More than two decades after the bombing of Pan Am Flight 103, Kevin Loomer found himself contemplating the events surrounding the terrorist attack that killed all 259 people on board and another 11 people on the ground.
It was last summer when Loomer gave a first read to the play "The Women of Lockerbie." At that same time, the bombing of the 747 that occurred over Lockerbie, Scotland, on Dec. 21, 1988, saw a resurgence in the media because of an act of compassion by the Scottish government.
"In August they let the fellow Libyan who was responsible for the Lockerbie bombing out of jail, he got cancer, so that he could die in his own country ... that news article came out about the same time that I was reading the play," Loomer recalled.
As he read through Deborah Brevoort's play -- which is loosely based on historical accounts of the victims' family members and local towns people who return to the crash site in search of personal items belonging to victims -- the Walla Walla Community College theater arts director realized that the play was graver than any previous productions he had seen produced on campus.
"This is a little hefty, and also the fact that she (Brevoort) has written in Greek tragic form it is not in the realm of what I am used to," Loomer said, adding that it would be a stretch for his drama students, who for the most part have been doing mostly "light-hearted" productions.
But even though "The Women of Lockerbie" is centered around a tragic occurrence, the play also has many uplifting qualities that take it beyond the scope of a tragedy, and possibly into the realm of a must-see production.
"I was moved by the story; it deals with issues of how do we work through grief and how do we work through issues of unforgiveness or hatred ... I personally believe this a real important piece.

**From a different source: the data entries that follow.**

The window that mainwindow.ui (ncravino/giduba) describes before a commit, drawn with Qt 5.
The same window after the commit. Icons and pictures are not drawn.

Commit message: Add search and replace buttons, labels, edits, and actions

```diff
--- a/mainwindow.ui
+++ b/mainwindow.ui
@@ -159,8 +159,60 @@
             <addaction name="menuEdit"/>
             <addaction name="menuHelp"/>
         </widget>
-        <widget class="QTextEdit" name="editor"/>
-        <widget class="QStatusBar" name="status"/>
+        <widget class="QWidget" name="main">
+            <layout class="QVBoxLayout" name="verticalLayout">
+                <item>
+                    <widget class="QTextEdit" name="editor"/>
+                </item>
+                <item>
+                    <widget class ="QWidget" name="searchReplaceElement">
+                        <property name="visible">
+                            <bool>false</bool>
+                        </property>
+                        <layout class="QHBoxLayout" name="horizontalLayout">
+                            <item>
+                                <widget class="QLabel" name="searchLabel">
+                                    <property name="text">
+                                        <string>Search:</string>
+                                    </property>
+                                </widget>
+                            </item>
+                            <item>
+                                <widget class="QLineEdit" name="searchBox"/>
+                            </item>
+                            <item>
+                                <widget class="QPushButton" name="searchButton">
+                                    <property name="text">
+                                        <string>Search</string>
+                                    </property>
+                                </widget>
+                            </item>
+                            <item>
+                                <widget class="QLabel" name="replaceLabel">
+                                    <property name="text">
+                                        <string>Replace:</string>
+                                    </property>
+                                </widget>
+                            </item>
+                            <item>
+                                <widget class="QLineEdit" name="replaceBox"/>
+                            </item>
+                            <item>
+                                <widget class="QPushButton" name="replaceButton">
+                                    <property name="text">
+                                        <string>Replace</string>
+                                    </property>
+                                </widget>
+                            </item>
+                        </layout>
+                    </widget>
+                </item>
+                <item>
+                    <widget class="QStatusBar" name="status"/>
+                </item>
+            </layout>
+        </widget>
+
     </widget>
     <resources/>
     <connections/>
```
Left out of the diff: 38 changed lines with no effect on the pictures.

I fully believe that if people come with their hearts open to fully receive this thing, that they will leave with a gift," Loomer said.
The play centers around an American mother of a victim who has returned to the crash site, along with several Lockerbie women who have made it their goal to "convert an act of hatred into an act of love" by washing the clothes of the dead and returning those articles to the victims' families.
It is a serious play, one derived from a true tragedy. But for those who shy away from serious themes, Loomer also points out that "The Women of Lockerbie" is not truly a Greek tragedy and there is plenty of humor.
"You really, really need it," Loomer said, and added that along with some comic relief are strong undercurrents of hope.
"As a director, I have not let it end as hopeful as Deborah Brevoort said it should. I like the idea that it is hopeful, but there is still work to be done," Loomer said, noting he reworked only the lights and the script.
The setting is also a serene one, taking place in a rocky cove by a stream, which posed different challenges.
"It calls for running water on a stage, and I wanted to attempt that in the scene, but we have had two leaks so far," Loomer said.
There are some elements of Greek tragedy that are incorporated in Brevoort's work. The play is in poetic form. A Greek chorus is used. And as with traditional Greek tragedies, the actual tragic event is never played out on stage, but only described from witnesses.
"Terrorism is the tragedy of the day; it is kind of the thing we are dealing with right now ... But the end is very poignant, and it is not a tragedy in the truest sense of the word. It ends hopeful," he said.